Our mission to ensure everyone benefits from living in a good home
The quality of a home has a fundamental bearing on an individual’s health and wellbeing and yet millions of people in England endure the hardship of living in sub-standard housing.
Our Homes Senior Evidence Manager, Millie Brown, explains the steps the Centre for Ageing Better is taking to try and ensure that living in a good home becomes an achievable reality for all.
What makes a good home?
It should be warm, safe with light and space. It should be flexible and adaptable to changing needs, particularly as people age. It should be easy to heat in winter and to cool in summer with access to outdoor space and connected to local amenities. A good home should also be affordable for the people who live in it.
These sound like basic fundamentals and many of us take them for granted. And yet for millions of people in England who are deprived of these essential conditions, they are currently unachievable aspirations.
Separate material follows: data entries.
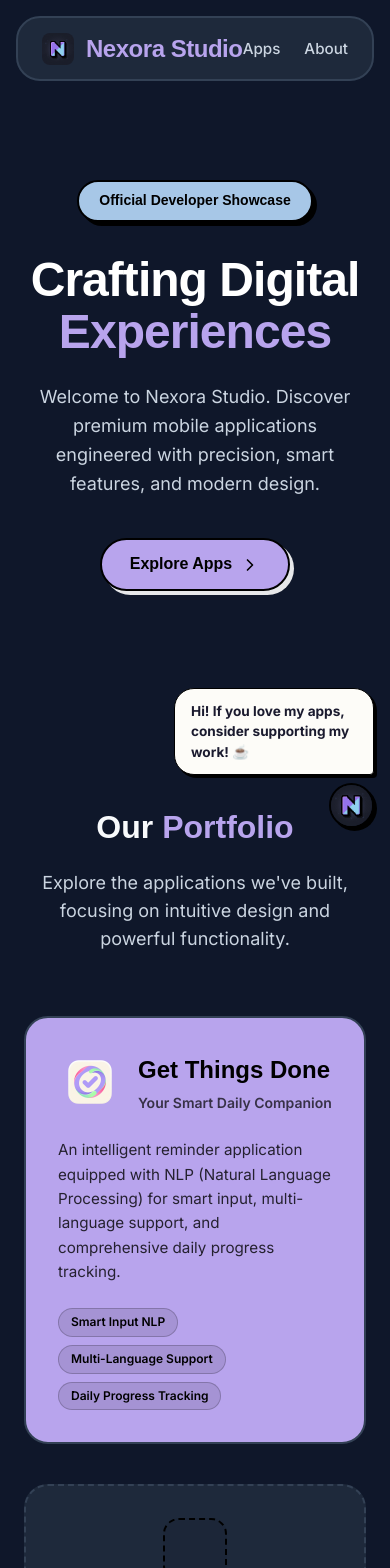
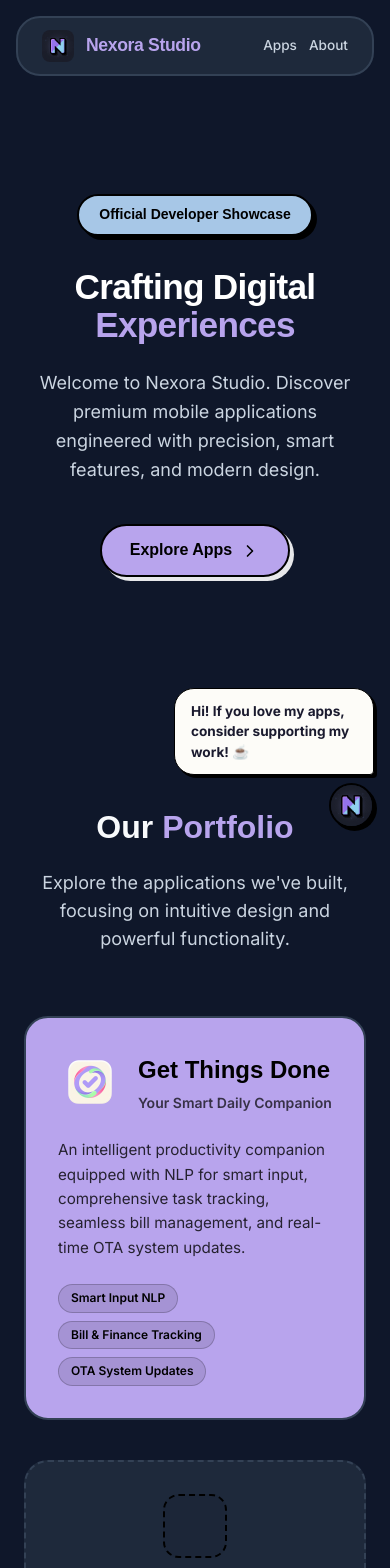
Before and after one commit to AlvinSyahril/Nexora-Studio, a Next.js app: page / in a window 390 px wide. Shown: the top 1568 px of the page. Built offline with nearby package versions, Linux system fonts and the light colour scheme; a web font is replaced by a local one.

Commit message:
update menu Showcase and main menu, fix mobile view

```diff
--- a/src/app/apps/[id]/page.module.css
+++ b/src/app/apps/[id]/page.module.css
@@ -200,9 +200,9 @@
   flex: 1;
 }
 .heroTitle {
-  font-size: clamp(3rem, 5vw, 4.5rem);
+  font-size: clamp(2.2rem, 8vw, 4.5rem);
   font-weight: 800;
-  line-height: 1.1;
+  line-height: 1.15;
   margin-bottom: 1.5rem;
 }
 .heroDesc {
@@ -423,3 +423,44 @@
     margin-top: 2rem;
   }
 }
+
+@media (max-width: 768px) {
+  .nav {
+    padding: 1rem 0;
+    gap: 0.5rem;
+  }
+
+  .nav > div {
+    gap: 0.5rem !important;
+  }
+
+  .navBrand {
+    gap: 0.5rem;
+  }
+
+  .backButton span {
+    display: none;
+  }
+
+  .backButton {
+    padding: 0.5rem 0.6rem;
+  }
+
+  .navLogo {
+    width: 2rem;
+    height: 2rem;
+  }
+
+  .navTitle {
+    font-size: 1rem;
+  }
+
+  .navBtn {
+    padding: 0.6rem 1rem;
+    font-size: 0.85rem;
+  }
+
+  .hero {
+    padding: 1.5rem 0 4rem;
+  }
+}
--- a/src/components/Hero.module.css
+++ b/src/components/Hero.module.css
@@ -37,7 +37,7 @@
 }
 
 .title {
-  font-size: clamp(3rem, 8vw, 5rem);
+  font-size: clamp(2.5rem, 8vw, 5rem);
   font-weight: 800;
   line-height: 1.1;
   letter-spacing: -0.02em;
@@ -64,4 +64,14 @@
     min-height: 80vh;
     padding-top: 6rem;
   }
+
+  .title {
+    font-size: 3rem; /* explicit override for mobile to prevent overflow */
+  }
 }
+
+@media (max-width: 480px) {
+  .title {
+    font-size: 2.2rem;
+  }
+}
--- a/src/components/Navbar.module.css
+++ b/src/components/Navbar.module.css
@@ -45,3 +45,18 @@
 .link:hover {
   color: #fff;
 }
+
+@media (max-width: 480px) {
+  .logo {
+    font-size: 1.1rem;
+    gap: 0.5rem;
+  }
+
+  .links {
+    gap: 0.75rem;
+  }
+
+  .link {
+    font-size: 0.85rem;
+  }
+}
--- a/src/data/apps.ts
+++ b/src/data/apps.ts
@@ -3,14 +3,14 @@ export const APPS_DATA = [
     id: "reminder-app",
     name: "Get Things Done",
     tagline: "Your Smart Daily Companion",
-    description: "An intelligent reminder application equipped with NLP (Natural Language Processing) for smart input, multi-language support, and comprehensive daily progress tracking.",
+    description: "An intelligent productivity companion equipped with NLP for smart input, comprehensive task tracking, seamless bill management, and real-time OTA system updates.",
     iconUrl: "/showcase/logo.png",
     accentColor: "#8b5cf6", // violet-500
     features: [
       "Smart Input NLP",
-      "Multi-Language Support",
-      "Daily Progress Tracking",
-      "Push Notifications"
+      "Bill & Finance Tracking",
+      "OTA System Updates",
+      "Daily Progress Tracking"
     ]
   },
   // Future apps will be added here
```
- Around 10 million people in England live in a home that presents a serious threat to their health and safety
- Around 9,000 people die in cold homes in England and Wales every year
- Poor quality housing costs the NHS £1.4bn a year with more than half (£857 million) this figure spent treating people whose poor-quality homes expose them to extreme cold
- The cost to the NHS of treating people who fall and injure themselves at home is almost £400m a year
- Over 40% (43.5%) of the 15 million homes with an energy rating of D or below are headed by a single person or couple aged over 60. As homes with an energy rating of D or below are less efficient, so more costly to heat, this figure shows how older people are more likely to live in homes they cannot afford to keep at a safe temperature.
- Nine in ten homes currently do not meet minimum standards of accessibility. And the current baseline standard for building new homes, 'Category 1 or M4(1)', only requires new dwellings to have the features which make them visitable by everyone - for example, sufficiently wide doorways and a toilet at entrance level. This means that nine in ten homes cannot be visited by many people, let alone lived in.
In one of the wealthiest countries on the planet, it should not be this way. And the Centre for Ageing Better is determined that this must change. Having a safe, warm home is a basic human right and we want to ensure that it is a right enjoyed by all.
We are aware of the enormity of the task and we know that change will not happen overnight. Simply making all new builds accessible is not enough to solve the problem. The UK has some of the oldest, poorest quality and least energy efficient homes in Western Europe. The housing stock we have now is inadequate to meet people’s needs but this is only going to get worse as our population ages. But we believe that by working closely with others, we can deliver change that can have immeasurable impact on people’s wellbeing.
In order to do that, we believe that this country desperately needs an ambitious home improvement strategy to fix our poor housing stock and make the nation’s homes safe and warm for all.
At the moment, some people are fortunate to have support in home improvement services run by local authorities or other organisations in their area. But what is available to people is not uniform across the country meaning some people find it difficult to access the support they need.
A Good Home Hub in every area across England would provide a one-stop-shop service on all aspects of home repairs and adaptations to keep homes warm and safe.
We want to build on the good practice in home improvement services already in place through a network of Good Home Hubs to share best practice, supported by a national framework, so everyone can receive high-quality support, wherever they live in the country.
A Good Home Hub in every area across England would provide a one-stop-shop service on all aspects of home repairs and adaptations to keep homes warm and safe. It would offer advice on how to make homes more energy-efficient and cheaper to run, provide the information needed on how to meet the cost of repairs and help find trusted tradespeople to carry out any required work.
To build support for the Good Home Hub model we are bringing local authorities together in our Good Home Network with Foundations, the national body for Disabled Facilities Grants and Home Improvement Agencies, to explore ways to improve poor-quality homes in their communities by sharing insights, supporting each other, inspiring innovation and finding solutions to some of the challenges they face.
We are also working with partners in Lincolnshire to test how a Good Home Hub might work in the county and identify what home improvement services local people most need and how best to deliver them.
And we have just commissioned a national evaluation of different models of housing support across England. This will not only develop our understanding of what works for delivering home improvement services locally but also provide evidence of the impact of these services on individuals, on the organisations that deliver home improvement support and on public services more widely including the health and social care sectors. The evaluation will take place over the next 18 months and findings will be released at regular intervals throughout.
A good home is much more than just bricks and mortar. It can be the difference between enjoying good health, financial stability and lives that are independent yet socially connected. It’s time that more of us felt the benefits of a good home, not the costs of a bad home.